Decorating your home also means you are allowed to choose whatever you like when it comes to decor – be it decorative fabrics, painting or furniture – but you also don’t want to forget about the floors.

Bamboo furniture is the choice for the eco-chic because it delivers environmental and aesthetic benefits, thus being stylish and lasting. What’s more, its enzymes have antimicrobial properties that make it effective at cleansing the air of household allergens like dust mites and mould spores, which we unknowingly breathe in every day.

It’s Eco-Friendly

One obvious benefit of using bamboo as a flooring material is that bamboo floors offer sustainable home owners a slew of benefits to the planet, their homes and their wallets – faster-growing renewable materials with fewer environmental impacts than traditional hardwoods. Be aware that bamboo furniture is only moisture resistant and not waterproof – though more resistant than the majority of hardwoods. Being a grass, bamboo may be affected by extreme climate changes and humid climates; therefore it should be stored only in rooms that will not be affected by such issues. Some varieties of bamboo flooring emit small amounts of formaldehyde, a Volatile Organic Compound (VOC) that can adversely affect indoor air quality. Search for bamboo products that produce no formaldehyde emissions, including several varieties of solid and engineered bamboo flooring available at local building-supply stores or online retailers. Look for VOC-free certification.

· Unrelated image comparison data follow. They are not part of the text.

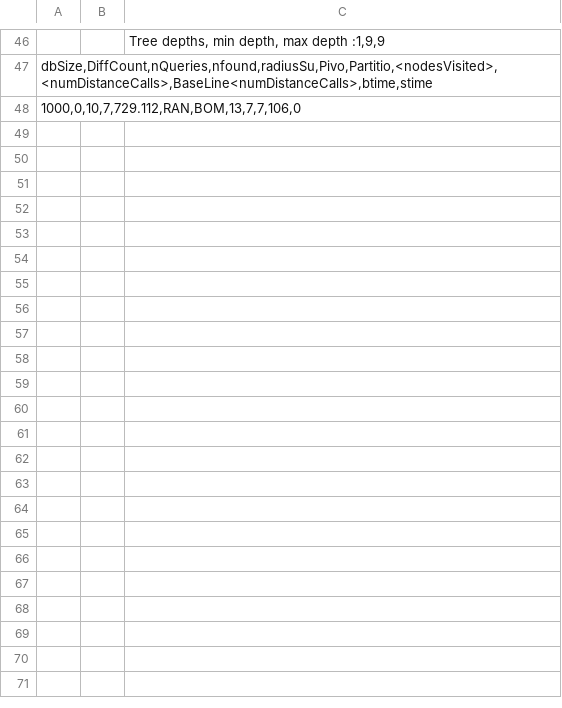
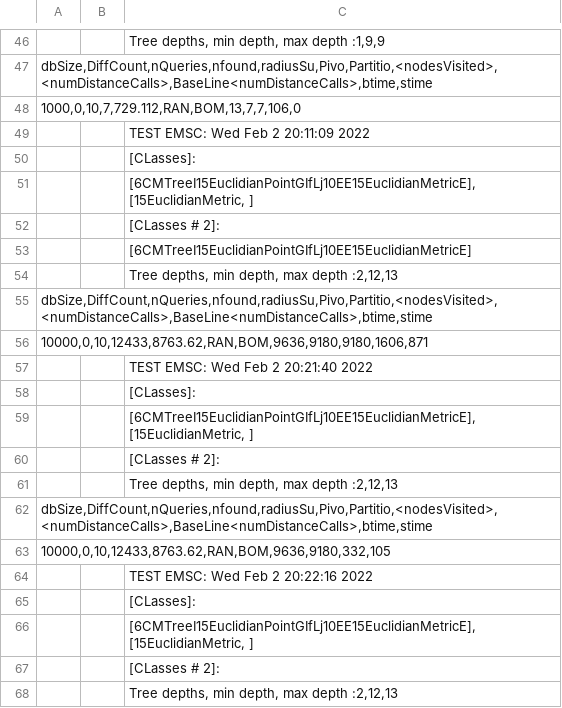
Before and after one commit to weathon/research, a CSV file: src/EuD_rs_compare.csv, drawn as a sheet; only a part is shown, gaps mark what is left out; the diff covers the shown part only.

```diff
--- a/src/EuD_rs_compare.csv
+++ b/src/EuD_rs_compare.csv
@@ -48 +48,21 @@ dbSize,DiffCount,nQueries,nfound,radiusSu,Pivo,Partitio,<nodesVisited>,<numDista
 1000,0,10,7,729.112,RAN,BOM,13,7,7,106,0
+;;TEST EMSC: Wed Feb  2 20:11:09 2022
+;;[CLasses]:
+;;[6CMTreeI15EuclidianPointGIfLj10EE15EuclidianMetricE],[15EuclidianMetric, ]
+;;[CLasses # 2]:
+;;[6CMTreeI15EuclidianPointGIfLj10EE15EuclidianMetricE]
+;; Tree depths, min depth, max depth :2,12,13
+dbSize,DiffCount,nQueries,nfound,radiusSu,Pivo,Partitio,<nodesVisited>,<numDistanceCalls>,BaseLine<numDistanceCalls>,btime,stime
+10000,0,10,12433,8763.62,RAN,BOM,9636,9180,9180,1606,871
+;;TEST EMSC: Wed Feb  2 20:21:40 2022
+;;[CLasses]:
+;;[6CMTreeI15EuclidianPointGIfLj10EE15EuclidianMetricE],[15EuclidianMetric, ]
+;;[CLasses # 2]:
+;; Tree depths, min depth, max depth :2,12,13
+dbSize,DiffCount,nQueries,nfound,radiusSu,Pivo,Partitio,<nodesVisited>,<numDistanceCalls>,BaseLine<numDistanceCalls>,btime,stime
+10000,0,10,12433,8763.62,RAN,BOM,9636,9180,332,105
+;;TEST EMSC: Wed Feb  2 20:22:16 2022
+;;[CLasses]:
+;;[6CMTreeI15EuclidianPointGIfLj10EE15EuclidianMetricE],[15EuclidianMetric, ]
+;;[CLasses # 2]:
+;; Tree depths, min depth, max depth :2,12,13
```
Also changed, not shown: 37 added rows elsewhere in this file, src/Final_HM_rs_compare.csv, 7 other files.
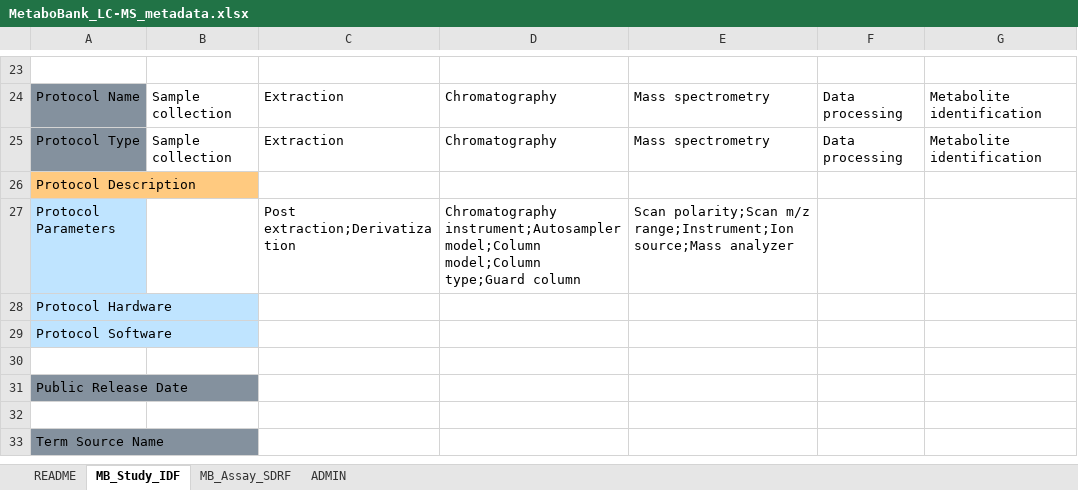
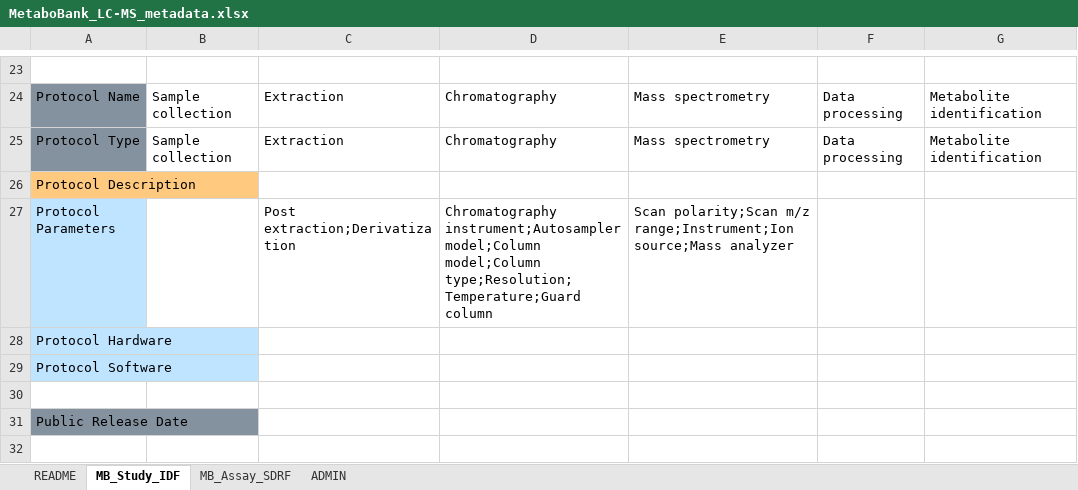
Before and after one commit to ddbj/pub, an Excel workbook: docs/metabobank/metadata_excel/MetaboBank_LC-MS_metadata.xlsx, sheet MB_Study_IDF, drawn as a sheet; only a part is shown, gaps mark what is left out; the shorter side is filled out with more unchanged rows; values as stored, in another font and other column widths than the file's, no borders; the diff names each change by its address in the sheet, - before the commit and + after, or states it on an @@ line.

```diff
--- a/docs/metabobank/metadata_excel/MetaboBank_LC-MS_metadata.xlsx (sheet MB_Study_IDF)
+++ b/docs/metabobank/metadata_excel/MetaboBank_LC-MS_metadata.xlsx (sheet MB_Study_IDF)
-D27: …model;Column model;Column type;Guard column
+D27: …model;Column model;Column type;Resolution;Temperature;Guard column
```
Also changed, not shown: docs/metabobank/metadata_excel/MetaboBank_GC-FID-MS_metadata.xlsx, docs/metabobank/metadata_excel/MetaboBank_GC-MS_metadata.xlsx, 2 other files.
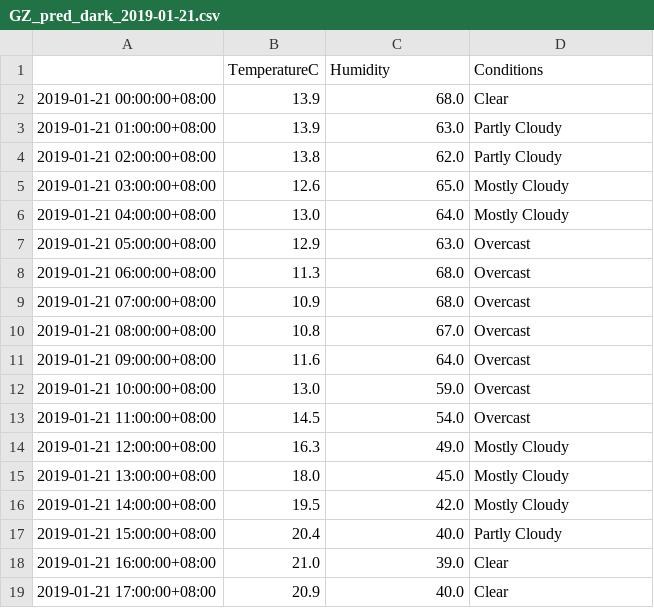
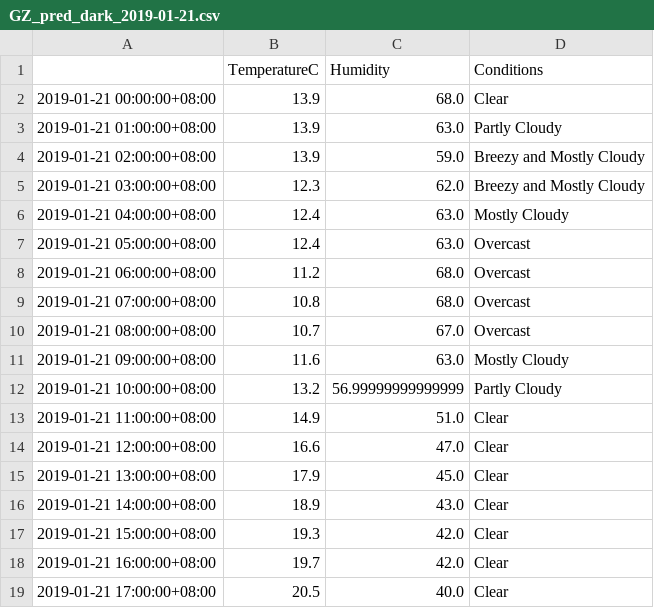
Before and after one commit to leonardmac0614/update_realtime, a CSV file: predict_files/GZ_pred_dark_2019-01-21.csv, drawn as a sheet; only a part is shown; the diff covers the shown part only.

```diff
--- a/predict_files/GZ_pred_dark_2019-01-21.csv
+++ b/predict_files/GZ_pred_dark_2019-01-21.csv
@@ -3,17 +3,17 @@
 2019-01-21 01:00:00+08:00,13.9,63.0,Partly Cloudy
-2019-01-21 02:00:00+08:00,13.8,62.0,Partly Cloudy
-2019-01-21 03:00:00+08:00,12.6,65.0,Mostly Cloudy
-2019-01-21 04:00:00+08:00,13.0,64.0,Mostly Cloudy
-2019-01-21 05:00:00+08:00,12.9,63.0,Overcast
-2019-01-21 06:00:00+08:00,11.3,68.0,Overcast
-2019-01-21 07:00:00+08:00,10.9,68.0,Overcast
-2019-01-21 08:00:00+08:00,10.8,67.0,Overcast
-2019-01-21 09:00:00+08:00,11.6,64.0,Overcast
-2019-01-21 10:00:00+08:00,13.0,59.0,Overcast
-2019-01-21 11:00:00+08:00,14.5,54.0,Overcast
-2019-01-21 12:00:00+08:00,16.3,49.0,Mostly Cloudy
-2019-01-21 13:00:00+08:00,18.0,45.0,Mostly Cloudy
-2019-01-21 14:00:00+08:00,19.5,42.0,Mostly Cloudy
-2019-01-21 15:00:00+08:00,20.4,40.0,Partly Cloudy
-2019-01-21 16:00:00+08:00,21.0,39.0,Clear
-2019-01-21 17:00:00+08:00,20.9,40.0,Clear
+2019-01-21 02:00:00+08:00,13.9,59.0,Breezy and Mostly Cloudy
+2019-01-21 03:00:00+08:00,12.3,62.0,Breezy and Mostly Cloudy
+2019-01-21 04:00:00+08:00,12.4,63.0,Mostly Cloudy
+2019-01-21 05:00:00+08:00,12.4,63.0,Overcast
+2019-01-21 06:00:00+08:00,11.2,68.0,Overcast
+2019-01-21 07:00:00+08:00,10.8,68.0,Overcast
+2019-01-21 08:00:00+08:00,10.7,67.0,Overcast
+2019-01-21 09:00:00+08:00,11.6,63.0,Mostly Cloudy
+2019-01-21 10:00:00+08:00,13.2,56.99999999999999,Partly Cloudy
+2019-01-21 11:00:00+08:00,14.9,51.0,Clear
+2019-01-21 12:00:00+08:00,16.6,47.0,Clear
+2019-01-21 13:00:00+08:00,17.9,45.0,Clear
+2019-01-21 14:00:00+08:00,18.9,43.0,Clear
+2019-01-21 15:00:00+08:00,19.3,42.0,Clear
+2019-01-21 16:00:00+08:00,19.7,42.0,Clear
+2019-01-21 17:00:00+08:00,20.5,40.0,Clear
```
Also changed, not shown: 34 edited cells elsewhere in this file, GZ_his_dark.csv.
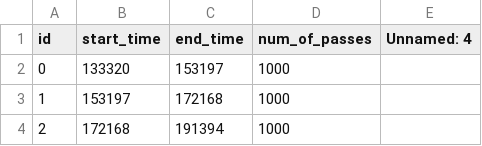
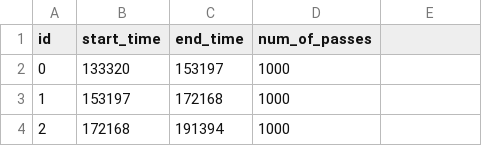
Before and after one commit to EcoFreshKase/ble-distance-calculator, a CSV file: result-analyser/resources/experiment_10.csv, drawn as a sheet; only a part is shown.

```diff
--- a/result-analyser/resources/experiment_10.csv
+++ b/result-analyser/resources/experiment_10.csv
@@ -1,2 +1,2 @@
-id,start_time,end_time,num_of_passes,Unnamed: 4
+id,start_time,end_time,num_of_passes,
 0,133320,153197,1000,
```
Also changed, not shown: result-analyser/resources/experiment_8.csv.
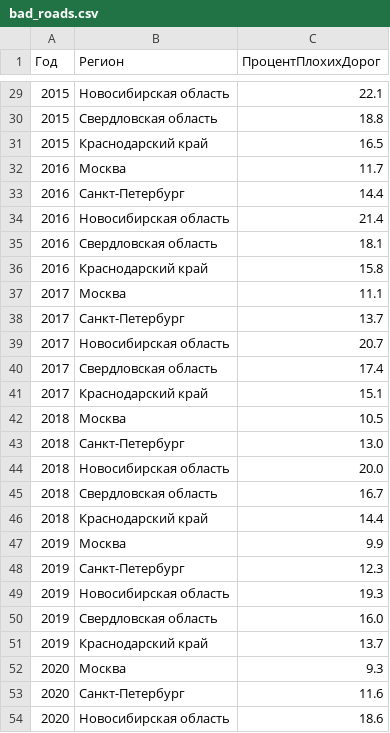
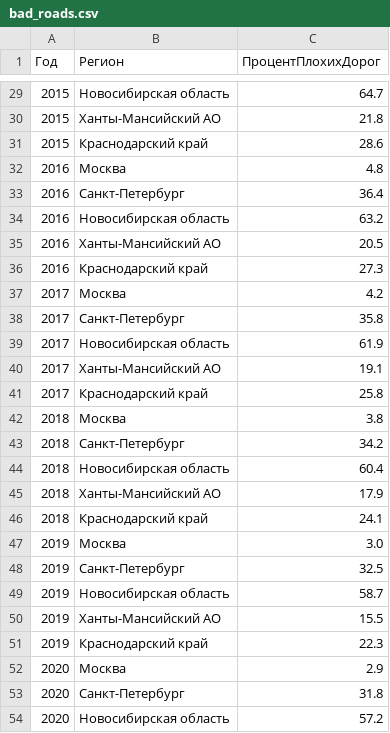
Before and after one commit to KateSkoby/TeamSpace, a CSV file: TeamSpace/Data/bad_roads.csv, drawn as a sheet; only a part is shown, gaps mark what is left out; the diff covers the shown part only.

```diff
--- a/TeamSpace/Data/bad_roads.csv
+++ b/TeamSpace/Data/bad_roads.csv
@@ -29,26 +29,26 @@
-2015,Новосибирская область,22.1
-2015,Свердловская область,18.8
-2015,Краснодарский край,16.5
-2016,Москва,11.7
-2016,Санкт-Петербург,14.4
-2016,Новосибирская область,21.4
-2016,Свердловская область,18.1
-2016,Краснодарский край,15.8
-2017,Москва,11.1
-2017,Санкт-Петербург,13.7
-2017,Новосибирская область,20.7
-2017,Свердловская область,17.4
-2017,Краснодарский край,15.1
-2018,Москва,10.5
-2018,Санкт-Петербург,13.0
-2018,Новосибирская область,20.0
-2018,Свердловская область,16.7
-2018,Краснодарский край,14.4
-2019,Москва,9.9
-2019,Санкт-Петербург,12.3
-2019,Новосибирская область,19.3
-2019,Свердловская область,16.0
-2019,Краснодарский край,13.7
-2020,Москва,9.3
-2020,Санкт-Петербург,11.6
-2020,Новосибирская область,18.6
+2015,Новосибирская область,64.7
+2015,Ханты-Мансийский АО,21.8
+2015,Краснодарский край,28.6
+2016,Москва,4.8
+2016,Санкт-Петербург,36.4
+2016,Новосибирская область,63.2
+2016,Ханты-Мансийский АО,20.5
+2016,Краснодарский край,27.3
+2017,Москва,4.2
+2017,Санкт-Петербург,35.8
+2017,Новосибирская область,61.9
+2017,Ханты-Мансийский АО,19.1
+2017,Краснодарский край,25.8
+2018,Москва,3.8
+2018,Санкт-Петербург,34.2
+2018,Новосибирская область,60.4
+2018,Ханты-Мансийский АО,17.9
+2018,Краснодарский край,24.1
+2019,Москва,3.0
+2019,Санкт-Петербург,32.5
+2019,Новосибирская область,58.7
+2019,Ханты-Мансийский АО,15.5
+2019,Краснодарский край,22.3
+2020,Москва,2.9
+2020,Санкт-Петербург,31.8
+2020,Новосибирская область,57.2
```
Also changed, not shown: 59 edited cells elsewhere in this file, 6 other files.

It’s Durable

Bamboo is incredibly resilient to a lot of wear and tear, and gets even more rustic and charming in a home when it’s distressed or textured. Bamboo flooring is a green building material. You can harvest it stalk by stalk, without clear-cutting, and it regenerates in as little as five years, making it a highly renewable resource. But bamboo can become not-so-green if it’s tainted by pesticides, fertilisers and adhesives containing formaldehyde – a miasma of contaminants that will turn an onion-in-its-field ethos into the environmental equivalent of cheese-flavoured gummies before you finish installing it. High-quality bamboo today will often have very few formaldehyde-derived adhesives and finishes (it must bear the FloorScore and GREENGUARD certifications so that biochemicals cannot be released into the surface of the floor — especially if where you’re installing it is a basement, kitchen, or a floor that gets a lot of foot-traffic.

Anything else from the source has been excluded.